Make an exact copy of the entries that come next.

Before-and-after change data:
◆ ◆ ◆
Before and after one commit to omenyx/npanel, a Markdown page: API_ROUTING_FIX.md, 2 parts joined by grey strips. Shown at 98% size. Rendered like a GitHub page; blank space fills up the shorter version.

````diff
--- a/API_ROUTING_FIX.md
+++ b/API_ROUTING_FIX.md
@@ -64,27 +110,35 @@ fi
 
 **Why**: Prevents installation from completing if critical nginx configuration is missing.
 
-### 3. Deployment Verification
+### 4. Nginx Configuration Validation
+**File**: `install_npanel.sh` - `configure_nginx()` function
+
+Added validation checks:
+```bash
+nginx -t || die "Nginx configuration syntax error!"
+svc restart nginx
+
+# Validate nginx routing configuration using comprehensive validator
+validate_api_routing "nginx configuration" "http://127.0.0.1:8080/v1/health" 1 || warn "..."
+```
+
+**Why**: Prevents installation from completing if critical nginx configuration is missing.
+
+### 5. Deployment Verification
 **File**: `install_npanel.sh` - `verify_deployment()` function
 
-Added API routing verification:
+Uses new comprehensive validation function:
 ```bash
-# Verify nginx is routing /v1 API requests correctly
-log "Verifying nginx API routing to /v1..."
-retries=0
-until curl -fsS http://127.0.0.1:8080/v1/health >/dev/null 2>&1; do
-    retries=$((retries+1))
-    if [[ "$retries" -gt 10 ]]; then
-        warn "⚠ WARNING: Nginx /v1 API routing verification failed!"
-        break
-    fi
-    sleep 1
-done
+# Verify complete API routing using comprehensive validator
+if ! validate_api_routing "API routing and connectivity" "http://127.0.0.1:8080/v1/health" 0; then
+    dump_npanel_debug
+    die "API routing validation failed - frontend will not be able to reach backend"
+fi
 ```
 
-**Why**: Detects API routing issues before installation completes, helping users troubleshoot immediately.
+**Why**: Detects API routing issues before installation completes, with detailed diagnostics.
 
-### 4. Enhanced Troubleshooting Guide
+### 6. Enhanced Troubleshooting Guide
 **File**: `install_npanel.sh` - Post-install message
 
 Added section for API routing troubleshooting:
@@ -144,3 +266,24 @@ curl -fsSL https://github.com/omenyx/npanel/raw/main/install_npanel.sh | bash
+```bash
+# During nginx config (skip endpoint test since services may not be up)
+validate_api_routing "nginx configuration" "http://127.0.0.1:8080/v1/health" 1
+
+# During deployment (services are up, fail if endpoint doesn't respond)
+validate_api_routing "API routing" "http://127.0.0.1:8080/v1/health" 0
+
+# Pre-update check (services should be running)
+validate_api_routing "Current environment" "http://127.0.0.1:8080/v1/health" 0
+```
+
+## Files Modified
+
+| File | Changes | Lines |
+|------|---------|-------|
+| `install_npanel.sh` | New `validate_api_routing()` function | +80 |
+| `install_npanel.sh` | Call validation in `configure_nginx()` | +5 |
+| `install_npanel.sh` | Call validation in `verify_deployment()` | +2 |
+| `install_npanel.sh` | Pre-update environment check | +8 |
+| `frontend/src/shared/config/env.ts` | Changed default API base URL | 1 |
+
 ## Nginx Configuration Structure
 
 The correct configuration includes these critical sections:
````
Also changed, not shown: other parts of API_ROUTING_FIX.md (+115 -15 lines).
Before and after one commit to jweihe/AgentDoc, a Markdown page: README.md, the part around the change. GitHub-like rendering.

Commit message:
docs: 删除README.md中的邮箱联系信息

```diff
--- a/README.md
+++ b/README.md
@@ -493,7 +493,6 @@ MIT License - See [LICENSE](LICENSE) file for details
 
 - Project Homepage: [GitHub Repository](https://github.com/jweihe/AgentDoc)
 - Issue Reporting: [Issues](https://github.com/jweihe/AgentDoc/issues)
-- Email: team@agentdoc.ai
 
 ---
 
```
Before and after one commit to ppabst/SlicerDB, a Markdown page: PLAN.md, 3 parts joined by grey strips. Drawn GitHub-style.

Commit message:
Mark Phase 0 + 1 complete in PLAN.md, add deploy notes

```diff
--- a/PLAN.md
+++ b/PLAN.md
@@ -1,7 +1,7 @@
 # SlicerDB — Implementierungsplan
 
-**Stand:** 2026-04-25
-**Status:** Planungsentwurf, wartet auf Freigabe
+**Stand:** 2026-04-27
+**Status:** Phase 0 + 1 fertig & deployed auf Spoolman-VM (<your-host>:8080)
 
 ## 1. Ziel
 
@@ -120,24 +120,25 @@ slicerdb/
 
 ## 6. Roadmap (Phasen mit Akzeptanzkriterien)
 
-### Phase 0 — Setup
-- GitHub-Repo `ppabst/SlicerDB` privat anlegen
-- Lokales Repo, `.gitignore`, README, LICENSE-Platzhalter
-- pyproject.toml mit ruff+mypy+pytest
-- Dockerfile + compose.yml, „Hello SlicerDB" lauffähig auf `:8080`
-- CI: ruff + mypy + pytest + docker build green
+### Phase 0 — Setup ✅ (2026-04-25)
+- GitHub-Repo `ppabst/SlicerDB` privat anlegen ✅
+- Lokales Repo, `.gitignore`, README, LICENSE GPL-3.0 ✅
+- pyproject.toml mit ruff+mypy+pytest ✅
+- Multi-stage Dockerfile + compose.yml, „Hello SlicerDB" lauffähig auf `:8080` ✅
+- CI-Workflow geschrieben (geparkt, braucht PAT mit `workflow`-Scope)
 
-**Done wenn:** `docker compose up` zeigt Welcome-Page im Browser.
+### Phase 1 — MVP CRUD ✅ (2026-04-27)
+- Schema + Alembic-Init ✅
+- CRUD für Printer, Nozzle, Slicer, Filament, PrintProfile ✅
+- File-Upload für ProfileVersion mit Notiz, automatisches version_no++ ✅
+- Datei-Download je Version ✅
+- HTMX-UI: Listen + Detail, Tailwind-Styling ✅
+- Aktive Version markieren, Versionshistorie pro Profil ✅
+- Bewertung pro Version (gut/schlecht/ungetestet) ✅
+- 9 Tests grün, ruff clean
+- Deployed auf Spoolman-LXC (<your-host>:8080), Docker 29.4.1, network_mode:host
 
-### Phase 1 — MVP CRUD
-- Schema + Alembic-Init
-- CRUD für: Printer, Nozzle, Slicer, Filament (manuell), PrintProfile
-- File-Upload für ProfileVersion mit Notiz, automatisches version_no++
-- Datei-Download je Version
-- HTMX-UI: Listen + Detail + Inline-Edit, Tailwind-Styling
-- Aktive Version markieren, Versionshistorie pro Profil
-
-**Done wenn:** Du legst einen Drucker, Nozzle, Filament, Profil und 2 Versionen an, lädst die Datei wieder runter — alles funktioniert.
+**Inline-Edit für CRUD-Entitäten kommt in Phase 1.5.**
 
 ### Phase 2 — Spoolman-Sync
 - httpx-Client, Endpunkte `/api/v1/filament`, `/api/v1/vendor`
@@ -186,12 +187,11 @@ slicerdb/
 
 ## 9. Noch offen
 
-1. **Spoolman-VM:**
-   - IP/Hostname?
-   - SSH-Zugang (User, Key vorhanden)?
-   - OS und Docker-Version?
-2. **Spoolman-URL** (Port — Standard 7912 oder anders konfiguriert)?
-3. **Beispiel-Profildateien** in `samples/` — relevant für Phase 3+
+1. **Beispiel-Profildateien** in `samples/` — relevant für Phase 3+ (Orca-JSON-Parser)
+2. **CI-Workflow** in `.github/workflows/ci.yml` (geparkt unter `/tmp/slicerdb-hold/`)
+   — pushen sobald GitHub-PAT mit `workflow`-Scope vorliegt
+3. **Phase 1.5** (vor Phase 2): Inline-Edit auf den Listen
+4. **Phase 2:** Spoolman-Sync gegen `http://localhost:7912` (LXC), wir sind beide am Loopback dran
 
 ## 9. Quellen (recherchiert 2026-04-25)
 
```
◆ ◆ ◆
(Written answer)
Before and after one commit to omenyx/npanel, a Markdown page: API_ROUTING_FIX.md, 2 parts joined by grey strips. Shown at 98% size. Rendered like a GitHub page; blank space fills up the shorter version.

````diff
--- a/API_ROUTING_FIX.md
+++ b/API_ROUTING_FIX.md
@@ -64,27 +110,35 @@ fi
 
 **Why**: Prevents installation from completing if critical nginx configuration is missing.
 
-### 3. Deployment Verification
+### 4. Nginx Configuration Validation
+**File**: `install_npanel.sh` - `configure_nginx()` function
+
+Added validation checks:
+```bash
+nginx -t || die "Nginx configuration syntax error!"
+svc restart nginx
+
+# Validate nginx routing configuration using comprehensive validator
+validate_api_routing "nginx configuration" "http://127.0.0.1:8080/v1/health" 1 || warn "..."
+```
+
+**Why**: Prevents installation from completing if critical nginx configuration is missing.
+
+### 5. Deployment Verification
 **File**: `install_npanel.sh` - `verify_deployment()` function
 
-Added API routing verification:
+Uses new comprehensive validation function:
 ```bash
-# Verify nginx is routing /v1 API requests correctly
-log "Verifying nginx API routing to /v1..."
-retries=0
-until curl -fsS http://127.0.0.1:8080/v1/health >/dev/null 2>&1; do
-    retries=$((retries+1))
-    if [[ "$retries" -gt 10 ]]; then
-        warn "⚠ WARNING: Nginx /v1 API routing verification failed!"
-        break
-    fi
-    sleep 1
-done
+# Verify complete API routing using comprehensive validator
+if ! validate_api_routing "API routing and connectivity" "http://127.0.0.1:8080/v1/health" 0; then
+    dump_npanel_debug
+    die "API routing validation failed - frontend will not be able to reach backend"
+fi
 ```
 
-**Why**: Detects API routing issues before installation completes, helping users troubleshoot immediately.
+**Why**: Detects API routing issues before installation completes, with detailed diagnostics.
 
-### 4. Enhanced Troubleshooting Guide
+### 6. Enhanced Troubleshooting Guide
 **File**: `install_npanel.sh` - Post-install message
 
 Added section for API routing troubleshooting:
@@ -144,3 +266,24 @@ curl -fsSL https://github.com/omenyx/npanel/raw/main/install_npanel.sh | bash
+```bash
+# During nginx config (skip endpoint test since services may not be up)
+validate_api_routing "nginx configuration" "http://127.0.0.1:8080/v1/health" 1
+
+# During deployment (services are up, fail if endpoint doesn't respond)
+validate_api_routing "API routing" "http://127.0.0.1:8080/v1/health" 0
+
+# Pre-update check (services should be running)
+validate_api_routing "Current environment" "http://127.0.0.1:8080/v1/health" 0
+```
+
+## Files Modified
+
+| File | Changes | Lines |
+|------|---------|-------|
+| `install_npanel.sh` | New `validate_api_routing()` function | +80 |
+| `install_npanel.sh` | Call validation in `configure_nginx()` | +5 |
+| `install_npanel.sh` | Call validation in `verify_deployment()` | +2 |
+| `install_npanel.sh` | Pre-update environment check | +8 |
+| `frontend/src/shared/config/env.ts` | Changed default API base URL | 1 |
+
 ## Nginx Configuration Structure
 
 The correct configuration includes these critical sections:
````
Also changed, not shown: other parts of API_ROUTING_FIX.md (+115 -15 lines).
Before and after one commit to jweihe/AgentDoc, a Markdown page: README.md, the part around the change. GitHub-like rendering.

Commit message:
docs: 删除README.md中的邮箱联系信息

```diff
--- a/README.md
+++ b/README.md
@@ -493,7 +493,6 @@ MIT License - See [LICENSE](LICENSE) file for details
 
 - Project Homepage: [GitHub Repository](https://github.com/jweihe/AgentDoc)
 - Issue Reporting: [Issues](https://github.com/jweihe/AgentDoc/issues)
-- Email: team@agentdoc.ai
 
 ---
 
```
Before and after one commit to ppabst/SlicerDB, a Markdown page: PLAN.md, 3 parts joined by grey strips. Drawn GitHub-style.

Commit message:
Mark Phase 0 + 1 complete in PLAN.md, add deploy notes

```diff
--- a/PLAN.md
+++ b/PLAN.md
@@ -1,7 +1,7 @@
 # SlicerDB — Implementierungsplan
 
-**Stand:** 2026-04-25
-**Status:** Planungsentwurf, wartet auf Freigabe
+**Stand:** 2026-04-27
+**Status:** Phase 0 + 1 fertig & deployed auf Spoolman-VM (<your-host>:8080)
 
 ## 1. Ziel
 
@@ -120,24 +120,25 @@ slicerdb/
 
 ## 6. Roadmap (Phasen mit Akzeptanzkriterien)
 
-### Phase 0 — Setup
-- GitHub-Repo `ppabst/SlicerDB` privat anlegen
-- Lokales Repo, `.gitignore`, README, LICENSE-Platzhalter
-- pyproject.toml mit ruff+mypy+pytest
-- Dockerfile + compose.yml, „Hello SlicerDB" lauffähig auf `:8080`
-- CI: ruff + mypy + pytest + docker build green
+### Phase 0 — Setup ✅ (2026-04-25)
+- GitHub-Repo `ppabst/SlicerDB` privat anlegen ✅
+- Lokales Repo, `.gitignore`, README, LICENSE GPL-3.0 ✅
+- pyproject.toml mit ruff+mypy+pytest ✅
+- Multi-stage Dockerfile + compose.yml, „Hello SlicerDB" lauffähig auf `:8080` ✅
+- CI-Workflow geschrieben (geparkt, braucht PAT mit `workflow`-Scope)
 
-**Done wenn:** `docker compose up` zeigt Welcome-Page im Browser.
+### Phase 1 — MVP CRUD ✅ (2026-04-27)
+- Schema + Alembic-Init ✅
+- CRUD für Printer, Nozzle, Slicer, Filament, PrintProfile ✅
+- File-Upload für ProfileVersion mit Notiz, automatisches version_no++ ✅
+- Datei-Download je Version ✅
+- HTMX-UI: Listen + Detail, Tailwind-Styling ✅
+- Aktive Version markieren, Versionshistorie pro Profil ✅
+- Bewertung pro Version (gut/schlecht/ungetestet) ✅
+- 9 Tests grün, ruff clean
+- Deployed auf Spoolman-LXC (<your-host>:8080), Docker 29.4.1, network_mode:host
 
-### Phase 1 — MVP CRUD
-- Schema + Alembic-Init
-- CRUD für: Printer, Nozzle, Slicer, Filament (manuell), PrintProfile
-- File-Upload für ProfileVersion mit Notiz, automatisches version_no++
-- Datei-Download je Version
-- HTMX-UI: Listen + Detail + Inline-Edit, Tailwind-Styling
-- Aktive Version markieren, Versionshistorie pro Profil
-
-**Done wenn:** Du legst einen Drucker, Nozzle, Filament, Profil und 2 Versionen an, lädst die Datei wieder runter — alles funktioniert.
+**Inline-Edit für CRUD-Entitäten kommt in Phase 1.5.**
 
 ### Phase 2 — Spoolman-Sync
 - httpx-Client, Endpunkte `/api/v1/filament`, `/api/v1/vendor`
@@ -186,12 +187,11 @@ slicerdb/
 
 ## 9. Noch offen
 
-1. **Spoolman-VM:**
-   - IP/Hostname?
-   - SSH-Zugang (User, Key vorhanden)?
-   - OS und Docker-Version?
-2. **Spoolman-URL** (Port — Standard 7912 oder anders konfiguriert)?
-3. **Beispiel-Profildateien** in `samples/` — relevant für Phase 3+
+1. **Beispiel-Profildateien** in `samples/` — relevant für Phase 3+ (Orca-JSON-Parser)
+2. **CI-Workflow** in `.github/workflows/ci.yml` (geparkt unter `/tmp/slicerdb-hold/`)
+   — pushen sobald GitHub-PAT mit `workflow`-Scope vorliegt
+3. **Phase 1.5** (vor Phase 2): Inline-Edit auf den Listen
+4. **Phase 2:** Spoolman-Sync gegen `http://localhost:7912` (LXC), wir sind beide am Loopback dran
 
 ## 9. Quellen (recherchiert 2026-04-25)
 
```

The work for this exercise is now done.